Rainfall has continued to be an issue, although most notably on the Big Island’s windward sides, and to a degree over into the windward side of Maui too. Oahu’s received some decent showers over the last several days, although those eastern islands have had by far the most plentiful rainfall. The rainfall of late, most notably along our windward sides, has finally backed-off quite a bit today. There are still some showers around, although if we glance that this looping radar image, we see that the majority of the showers are over the ocean to the south of the Big Island, and taking aim on Oahu, perhaps Kauai later today. The NWS office in Honolulu continues to call for more passing shower activity through the weekend, so we’ll see if these showers actually do get fired-up again as we move into our Christmas holiday weekend. The summits on the Big Island have had a good amount of snow falling periodically the last few days, although the winter weather advisory has been pulled now. Nonetheless, as this Mauna Kea webcam shows, there is still some of the white stuff up topside.
Click on the following link for the latest National Weather Service advisories and warnings: Wind/Surf/Flood related advisories or warnings
Details of Hawaii’s Weather – Wind/Precipitation/Surf
As this weather map shows…we have a near 1029 millibar high pressure system located far to the northeast of the Hawaiian Islands Thursday afternoon. This high pressure cell has a ridge that runs southwest from its center, into the area north of the state. At the same time, we find a surface trough of low pressure to the south-southwest of the islands, which is helping to enhance the strength of our local trade wind speeds. These trade winds are expected to continue through the rest of this week…into the first part of next week.
The following numbers represent the strongest wind gusts (mph), along with directions Thursday afternoon:
31 Lihue, Kauai – NE
39 Waianae Valley, Oahu – ESE
35 Molokai – NE
45 Kahoolawe – E
35 Kaupo Gap, Maui – NE
37 Lanai – NE
45 Waikoloa, Big Island – NE
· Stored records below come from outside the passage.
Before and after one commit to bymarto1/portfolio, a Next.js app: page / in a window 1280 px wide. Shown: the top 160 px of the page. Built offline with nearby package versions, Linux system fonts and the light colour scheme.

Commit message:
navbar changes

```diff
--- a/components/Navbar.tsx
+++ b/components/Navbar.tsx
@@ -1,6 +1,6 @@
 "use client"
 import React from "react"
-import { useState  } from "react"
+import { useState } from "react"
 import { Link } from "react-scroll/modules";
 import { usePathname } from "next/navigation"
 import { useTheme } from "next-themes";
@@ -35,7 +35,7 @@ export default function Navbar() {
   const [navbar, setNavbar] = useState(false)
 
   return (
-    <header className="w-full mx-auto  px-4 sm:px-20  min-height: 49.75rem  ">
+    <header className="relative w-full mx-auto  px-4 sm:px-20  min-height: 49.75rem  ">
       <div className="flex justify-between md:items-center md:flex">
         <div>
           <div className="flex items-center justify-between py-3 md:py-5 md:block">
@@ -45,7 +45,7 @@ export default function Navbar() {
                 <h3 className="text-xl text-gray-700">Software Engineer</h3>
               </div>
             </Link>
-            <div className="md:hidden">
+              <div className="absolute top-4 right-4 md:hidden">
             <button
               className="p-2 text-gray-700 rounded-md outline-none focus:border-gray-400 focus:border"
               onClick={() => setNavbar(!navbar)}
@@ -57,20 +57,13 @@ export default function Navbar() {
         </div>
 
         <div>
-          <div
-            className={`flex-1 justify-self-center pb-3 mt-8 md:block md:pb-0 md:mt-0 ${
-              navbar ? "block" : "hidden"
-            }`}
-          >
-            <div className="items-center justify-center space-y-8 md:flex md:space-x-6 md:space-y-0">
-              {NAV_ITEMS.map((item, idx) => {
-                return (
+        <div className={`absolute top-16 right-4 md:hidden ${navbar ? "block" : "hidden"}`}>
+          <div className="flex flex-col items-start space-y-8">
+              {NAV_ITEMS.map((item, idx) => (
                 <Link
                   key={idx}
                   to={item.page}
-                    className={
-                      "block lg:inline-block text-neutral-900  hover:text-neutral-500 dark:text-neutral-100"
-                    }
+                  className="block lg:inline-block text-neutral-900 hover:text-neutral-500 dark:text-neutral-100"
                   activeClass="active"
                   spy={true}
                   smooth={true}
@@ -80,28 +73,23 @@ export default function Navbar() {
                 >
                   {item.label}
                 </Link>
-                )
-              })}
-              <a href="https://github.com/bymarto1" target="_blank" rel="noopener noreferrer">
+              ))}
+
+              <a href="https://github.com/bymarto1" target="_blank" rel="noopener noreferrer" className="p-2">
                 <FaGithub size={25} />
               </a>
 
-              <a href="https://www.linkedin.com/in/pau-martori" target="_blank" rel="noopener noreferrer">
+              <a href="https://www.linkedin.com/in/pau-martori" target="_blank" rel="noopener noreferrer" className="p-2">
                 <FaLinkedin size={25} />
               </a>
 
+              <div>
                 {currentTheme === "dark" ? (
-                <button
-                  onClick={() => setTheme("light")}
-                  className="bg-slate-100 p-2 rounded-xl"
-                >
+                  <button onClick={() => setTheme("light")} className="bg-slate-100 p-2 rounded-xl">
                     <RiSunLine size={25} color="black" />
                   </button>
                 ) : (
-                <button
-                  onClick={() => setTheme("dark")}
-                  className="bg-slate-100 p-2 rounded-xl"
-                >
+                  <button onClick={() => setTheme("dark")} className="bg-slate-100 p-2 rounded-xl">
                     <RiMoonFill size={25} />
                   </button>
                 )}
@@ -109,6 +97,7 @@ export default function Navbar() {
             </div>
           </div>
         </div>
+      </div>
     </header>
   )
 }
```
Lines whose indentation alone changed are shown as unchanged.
We can use the following links to see what’s going on in our area of the north central Pacific Ocean Thursday afternoon.Looking at this NOAA satellite picture we find that the high and middle level clouds are located to the through southeast and east of the islands at this hour. We can use this looping satellite image to see towering cumulus and thunderstorms developing over the ocean to the southeast of the Big Island. Checking out this looping radar image we see showers over the ocean, most of which are light to moderately heavy, although some are heavier coming in over the islands…most notably to the southeast of the Big Island.
Here are the 24-hour precipitation totals (inches) for each of the islands as of late Thursday morning:
1.42 Kilohana, Kauai
0.65 Oahu Forest NWR, Oahu
2.21 Puu Kukui, Maui
5.90 Saddle Quarry, Big Island
Here is the latest NWS rainfall forecast
Here are the latest available satellite images:
SURF OUTLOOK: The north shores will be generally small surf Thursday and Friday. The west sides will be small through Friday as well. Surf along the east shores will remain rough and choppy both days…as the strong trade winds continue. South shores will be very small through the next two days.
North shores – Small to lower medium northwest swells will keep waves breaking through most of this week…choppy ocean conditions continuing. A new somewhat larger northwest swell arrive Sunday into next Monday.
West shores – Generally small northwest swells will keep these beaches active, although smaller than the north shores as usual.
South shores – Surf will remain very small on these leeward shores
East shores – Wind swell continues…rough and choppy